Everyone invited to work in that academic shop is a thinker by definition, but The Top 2 of The Fraudulent 5 failed in their dealings with me because they didn’t live up to their very own standards—and what’s worse, they didn’t even try. Under normal circumstances, I’m sure The Top 2 are intellectually curious, thorough, and judicious—yet none of those qualities can be found in their judgment of me.

Given that I was treated so carelessly, why would I want to work with anyone involved in this story? I see people on the whole of who they are, and strictly on the merits of how The Top 2 ordinarily operate, I still believe in them. There is a book called Multipliers: How the Best Leaders Make Everyone Smarter, and The Top 2 are very much in line with what is advocated in that book. On and off over the years, I have been writing a book about how intellectual curiosity is correlated to everything we become. Imagine my joy when I found the following in Multipliers:
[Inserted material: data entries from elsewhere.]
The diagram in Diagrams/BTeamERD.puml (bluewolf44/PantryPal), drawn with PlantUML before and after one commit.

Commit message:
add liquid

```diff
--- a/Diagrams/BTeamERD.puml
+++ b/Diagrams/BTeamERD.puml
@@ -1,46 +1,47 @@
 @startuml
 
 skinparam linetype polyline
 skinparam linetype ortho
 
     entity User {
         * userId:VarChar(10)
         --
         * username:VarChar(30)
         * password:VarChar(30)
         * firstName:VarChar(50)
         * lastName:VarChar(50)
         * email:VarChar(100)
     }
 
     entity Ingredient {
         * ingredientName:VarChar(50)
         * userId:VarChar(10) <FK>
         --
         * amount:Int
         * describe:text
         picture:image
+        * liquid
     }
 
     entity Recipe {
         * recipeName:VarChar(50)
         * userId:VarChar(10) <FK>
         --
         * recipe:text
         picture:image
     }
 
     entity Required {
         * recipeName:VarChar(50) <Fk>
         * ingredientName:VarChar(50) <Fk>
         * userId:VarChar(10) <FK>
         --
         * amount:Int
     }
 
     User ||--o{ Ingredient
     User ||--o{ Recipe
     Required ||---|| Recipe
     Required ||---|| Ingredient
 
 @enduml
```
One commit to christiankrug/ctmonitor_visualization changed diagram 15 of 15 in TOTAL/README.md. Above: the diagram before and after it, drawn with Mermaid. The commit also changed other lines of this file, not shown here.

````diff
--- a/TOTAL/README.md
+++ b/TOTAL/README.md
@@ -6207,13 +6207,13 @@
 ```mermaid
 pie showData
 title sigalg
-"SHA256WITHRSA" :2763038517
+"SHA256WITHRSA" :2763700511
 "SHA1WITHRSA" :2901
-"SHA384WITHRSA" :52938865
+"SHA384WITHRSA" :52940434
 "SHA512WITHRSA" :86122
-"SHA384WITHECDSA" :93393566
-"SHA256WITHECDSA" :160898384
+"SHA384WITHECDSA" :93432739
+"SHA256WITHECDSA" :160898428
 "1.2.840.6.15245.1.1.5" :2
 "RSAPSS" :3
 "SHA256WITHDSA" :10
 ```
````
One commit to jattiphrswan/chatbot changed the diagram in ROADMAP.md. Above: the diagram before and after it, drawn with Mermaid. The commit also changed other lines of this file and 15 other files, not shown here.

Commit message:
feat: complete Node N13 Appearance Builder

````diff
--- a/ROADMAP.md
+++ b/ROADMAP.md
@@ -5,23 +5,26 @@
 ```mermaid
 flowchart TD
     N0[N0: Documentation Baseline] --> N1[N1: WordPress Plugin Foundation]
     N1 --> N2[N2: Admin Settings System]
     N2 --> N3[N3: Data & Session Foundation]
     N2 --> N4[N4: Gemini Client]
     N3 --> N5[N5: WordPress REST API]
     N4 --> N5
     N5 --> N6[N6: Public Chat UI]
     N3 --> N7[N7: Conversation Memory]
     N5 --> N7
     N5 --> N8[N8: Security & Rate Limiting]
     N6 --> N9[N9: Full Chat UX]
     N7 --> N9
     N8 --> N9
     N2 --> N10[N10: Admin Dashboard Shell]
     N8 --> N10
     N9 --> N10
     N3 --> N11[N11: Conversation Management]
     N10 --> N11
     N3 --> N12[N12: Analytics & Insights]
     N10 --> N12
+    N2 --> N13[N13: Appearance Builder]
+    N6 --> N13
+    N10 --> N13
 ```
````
It is not surprising that the highest-rated practice for Multipliers was “Intellectual Curiosity.” Multipliers create genius in others because they are fundamentally curious and spark learning around them. This curiosity takes the form of an insatiable need for deep organizational understanding. The question “why” is at the core of their thinking. They ponder possibilities. They want to learn from people around them. At the heart of any challenge is intellectual curiosity: I wonder if we could do the impossible?

Think of the pride The Top 2 would have to swallow to meet my demands and reinstate my contract in their academic shop. No doubt it would be a colossal embarrassment for anyone in their shoes, but I know from personal experience that sucking it up and admitting that you’re wrong will earn you respect in the end. They would come to find that it would be one of the best decisions they ever made, because it would build character in areas they didn’t know were lacking.

I wonder if we could do the impossible.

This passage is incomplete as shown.